Initially, it is necessary to establish whether we are dealing with temporary or permanent teeth, since, depending on the pathology the tooth has, the treatment may be different, depending on the type of teeth.
If the injury reaches the nerve and teeth are temporary, then either a pulpotomy/pulpectomy will be carried out, or a nerve treatment. If the caries has not affected the tooth's nerve tissue, then it will be sealed with a type of paste (a filling).
If the caries has caused a large hole to appear in the tooth then metal crowns will need to be applied, which are not aesthetically pleasing but they are practical. They maintain the space while at the same time ensuring that the child can chew well. Faced with this, we should be unconcerned about the fact it is not an aesthetically pleasing treatment, because it is highly efficient and does not mean that the permanent teeth that erupt later will have problems. The majority of orthodontic treatments which are undertaken today arise due to a lack of space between temporary teeth.
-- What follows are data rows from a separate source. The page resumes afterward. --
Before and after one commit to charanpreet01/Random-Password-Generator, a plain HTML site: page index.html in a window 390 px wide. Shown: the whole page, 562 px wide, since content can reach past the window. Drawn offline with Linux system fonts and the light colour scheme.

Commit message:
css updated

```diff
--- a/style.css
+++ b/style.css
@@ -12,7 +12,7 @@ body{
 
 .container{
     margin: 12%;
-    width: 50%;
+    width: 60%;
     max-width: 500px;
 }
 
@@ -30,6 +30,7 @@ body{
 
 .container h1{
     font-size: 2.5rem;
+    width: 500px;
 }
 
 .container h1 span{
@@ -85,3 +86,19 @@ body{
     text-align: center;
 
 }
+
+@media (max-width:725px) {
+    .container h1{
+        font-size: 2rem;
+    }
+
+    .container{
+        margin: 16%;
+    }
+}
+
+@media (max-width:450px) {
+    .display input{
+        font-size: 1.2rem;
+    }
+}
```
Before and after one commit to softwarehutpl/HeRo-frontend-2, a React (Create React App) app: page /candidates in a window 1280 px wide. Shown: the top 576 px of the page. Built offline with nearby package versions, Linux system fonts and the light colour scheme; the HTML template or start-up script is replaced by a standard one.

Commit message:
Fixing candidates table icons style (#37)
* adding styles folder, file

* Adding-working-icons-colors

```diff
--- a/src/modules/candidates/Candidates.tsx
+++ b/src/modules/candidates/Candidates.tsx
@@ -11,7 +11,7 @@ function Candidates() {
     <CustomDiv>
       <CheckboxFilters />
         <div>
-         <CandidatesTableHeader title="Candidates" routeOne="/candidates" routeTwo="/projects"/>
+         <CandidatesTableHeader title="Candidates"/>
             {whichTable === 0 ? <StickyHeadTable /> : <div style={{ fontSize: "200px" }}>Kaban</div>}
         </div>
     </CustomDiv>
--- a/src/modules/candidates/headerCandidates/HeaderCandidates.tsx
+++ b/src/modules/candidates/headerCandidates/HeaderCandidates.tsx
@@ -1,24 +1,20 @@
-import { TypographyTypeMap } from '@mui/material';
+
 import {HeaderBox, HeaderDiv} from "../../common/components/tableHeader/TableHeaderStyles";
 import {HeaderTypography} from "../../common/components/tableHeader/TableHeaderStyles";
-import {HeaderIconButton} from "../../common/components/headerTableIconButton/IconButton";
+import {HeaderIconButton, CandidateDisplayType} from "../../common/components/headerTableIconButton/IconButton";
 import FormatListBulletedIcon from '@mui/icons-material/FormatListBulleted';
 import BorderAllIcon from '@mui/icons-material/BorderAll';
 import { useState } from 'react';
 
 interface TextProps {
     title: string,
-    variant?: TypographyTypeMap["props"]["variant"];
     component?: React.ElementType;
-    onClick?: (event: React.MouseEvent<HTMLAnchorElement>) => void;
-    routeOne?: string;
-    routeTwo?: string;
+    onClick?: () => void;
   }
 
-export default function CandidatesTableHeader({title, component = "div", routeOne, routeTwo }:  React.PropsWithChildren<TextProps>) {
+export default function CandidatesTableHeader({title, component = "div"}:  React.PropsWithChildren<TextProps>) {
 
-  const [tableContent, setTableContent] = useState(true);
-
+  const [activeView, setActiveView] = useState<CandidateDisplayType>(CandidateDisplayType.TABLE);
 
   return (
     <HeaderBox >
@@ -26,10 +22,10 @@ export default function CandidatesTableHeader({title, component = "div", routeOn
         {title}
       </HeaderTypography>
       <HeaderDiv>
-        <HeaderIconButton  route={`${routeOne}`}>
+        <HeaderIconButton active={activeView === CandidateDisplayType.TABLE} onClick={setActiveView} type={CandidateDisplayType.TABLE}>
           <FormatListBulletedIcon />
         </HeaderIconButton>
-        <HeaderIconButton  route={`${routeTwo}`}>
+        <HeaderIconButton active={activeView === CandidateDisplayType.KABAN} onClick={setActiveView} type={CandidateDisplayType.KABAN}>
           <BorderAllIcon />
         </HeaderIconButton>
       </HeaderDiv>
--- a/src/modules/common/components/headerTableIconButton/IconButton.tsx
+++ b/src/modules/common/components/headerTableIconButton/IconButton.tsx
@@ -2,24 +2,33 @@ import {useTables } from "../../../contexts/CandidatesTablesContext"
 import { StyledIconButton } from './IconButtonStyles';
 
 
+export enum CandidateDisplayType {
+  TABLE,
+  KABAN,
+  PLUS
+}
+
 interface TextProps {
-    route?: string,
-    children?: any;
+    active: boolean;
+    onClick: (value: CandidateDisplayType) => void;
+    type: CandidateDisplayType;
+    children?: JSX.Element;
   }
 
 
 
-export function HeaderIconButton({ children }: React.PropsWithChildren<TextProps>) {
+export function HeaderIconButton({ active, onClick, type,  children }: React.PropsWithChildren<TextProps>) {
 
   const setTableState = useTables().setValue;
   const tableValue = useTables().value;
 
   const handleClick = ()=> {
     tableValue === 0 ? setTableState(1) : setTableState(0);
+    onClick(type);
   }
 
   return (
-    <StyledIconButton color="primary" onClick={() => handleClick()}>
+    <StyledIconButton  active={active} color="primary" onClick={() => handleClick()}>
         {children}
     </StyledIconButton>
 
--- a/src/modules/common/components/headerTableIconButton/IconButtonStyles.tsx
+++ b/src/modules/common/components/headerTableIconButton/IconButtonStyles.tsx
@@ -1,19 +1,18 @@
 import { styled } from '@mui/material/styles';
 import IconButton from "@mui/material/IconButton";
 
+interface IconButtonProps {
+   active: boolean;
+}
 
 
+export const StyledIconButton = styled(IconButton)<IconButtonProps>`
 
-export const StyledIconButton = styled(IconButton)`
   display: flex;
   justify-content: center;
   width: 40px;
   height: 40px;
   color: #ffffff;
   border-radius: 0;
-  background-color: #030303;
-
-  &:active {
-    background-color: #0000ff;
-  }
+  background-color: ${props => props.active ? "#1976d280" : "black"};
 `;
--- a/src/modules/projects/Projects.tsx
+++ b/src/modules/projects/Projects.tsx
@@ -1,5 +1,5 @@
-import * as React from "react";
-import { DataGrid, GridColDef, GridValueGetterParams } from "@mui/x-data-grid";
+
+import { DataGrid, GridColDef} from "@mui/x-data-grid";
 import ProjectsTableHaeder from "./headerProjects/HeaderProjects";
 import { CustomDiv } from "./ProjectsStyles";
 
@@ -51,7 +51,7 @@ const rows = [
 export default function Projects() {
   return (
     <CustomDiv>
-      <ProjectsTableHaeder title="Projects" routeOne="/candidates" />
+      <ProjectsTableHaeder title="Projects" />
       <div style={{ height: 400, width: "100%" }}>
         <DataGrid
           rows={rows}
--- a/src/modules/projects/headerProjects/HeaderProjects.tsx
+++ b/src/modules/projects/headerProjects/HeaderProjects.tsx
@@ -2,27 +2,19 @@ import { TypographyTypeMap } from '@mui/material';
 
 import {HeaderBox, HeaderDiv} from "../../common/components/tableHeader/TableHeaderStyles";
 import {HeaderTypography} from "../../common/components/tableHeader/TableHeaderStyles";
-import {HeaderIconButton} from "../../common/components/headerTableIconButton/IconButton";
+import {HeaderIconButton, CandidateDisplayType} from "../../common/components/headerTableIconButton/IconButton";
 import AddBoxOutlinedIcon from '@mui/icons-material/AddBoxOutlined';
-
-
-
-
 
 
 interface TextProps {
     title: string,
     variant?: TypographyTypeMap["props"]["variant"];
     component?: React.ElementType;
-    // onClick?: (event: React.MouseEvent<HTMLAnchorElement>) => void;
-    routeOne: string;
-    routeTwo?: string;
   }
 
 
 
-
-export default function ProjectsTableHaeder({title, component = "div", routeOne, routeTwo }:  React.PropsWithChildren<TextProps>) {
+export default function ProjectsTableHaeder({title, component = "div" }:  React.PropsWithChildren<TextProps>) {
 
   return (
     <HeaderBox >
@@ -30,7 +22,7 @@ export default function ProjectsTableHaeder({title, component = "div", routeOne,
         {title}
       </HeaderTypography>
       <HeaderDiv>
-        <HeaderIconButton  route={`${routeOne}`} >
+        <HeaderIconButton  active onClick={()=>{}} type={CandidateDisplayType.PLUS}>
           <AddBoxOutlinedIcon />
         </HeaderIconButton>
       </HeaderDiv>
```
The tooth will only be extracted when no other option is available; in other words, when the infection makes it compulsory to extract it because its root has been destroyed and the tooth has therefore become non-viable. In this case, it is almost always necessary to fit a space maintainer in order to avoid losing the space required for the correct placement of the permanent tooth.
Can this affect permanent teeth?
Any infection in a temporary tooth which progresses through the root will create a pus sac which will affect the permanent tooth. Sometimes permanent teeth come out deformed, with secondary stains or injuries caused by the infection in the milk tooth in the past and which was not treated correctly. Therefore it is erroneous to think that, since one day milk teeth will fall out, there is no need to be that concerned about looking after them.
Children should be taken to a paediatric dentist every 6 months so that their teeth can be checked and thus any potential diseases that they may have in their mouths can be prevented.
Until they are a year old, it is enough to clean their teeth with a small piece of water-soaked gauze. After the age of two toothbrushes should be introduced, this must have a small head and soft bristles. Parents should teach their children how to brush their teeth, by doing so gently, after each meal. The amount of toothpaste should be minimal-equivalent to the size of a lentil- since they should not swallow any fluoride.
Fluoridation is one of the most effective methods to fight against caries, and should be carried out under the supervision of a paediatric dentist. Tooth enamel can be reinforced and re-mineralised through the application of fluoride. According to the WHO, it can reduce caries by up to 50%.
Whether it can affect other organs or not, this does not occur in healthy children. However, an infection in one tooth will make the caries progress until the microbes reach the nerve and contaminate it. If this continues without treatment, then the affected nerve will produce pus, which will search for an escape route and will cause an abscess which, if not treated, will produce a fistula (a route to the outside). However, any infection within the organism, whether in the mouth or any other location, can affect the heart in patients with vascular problems, congenital heart disease, or those who have for example experienced rheumatic fever as a child. These are extreme cases which paediatric dentists should know about, although they will be monitored by a cardiologist.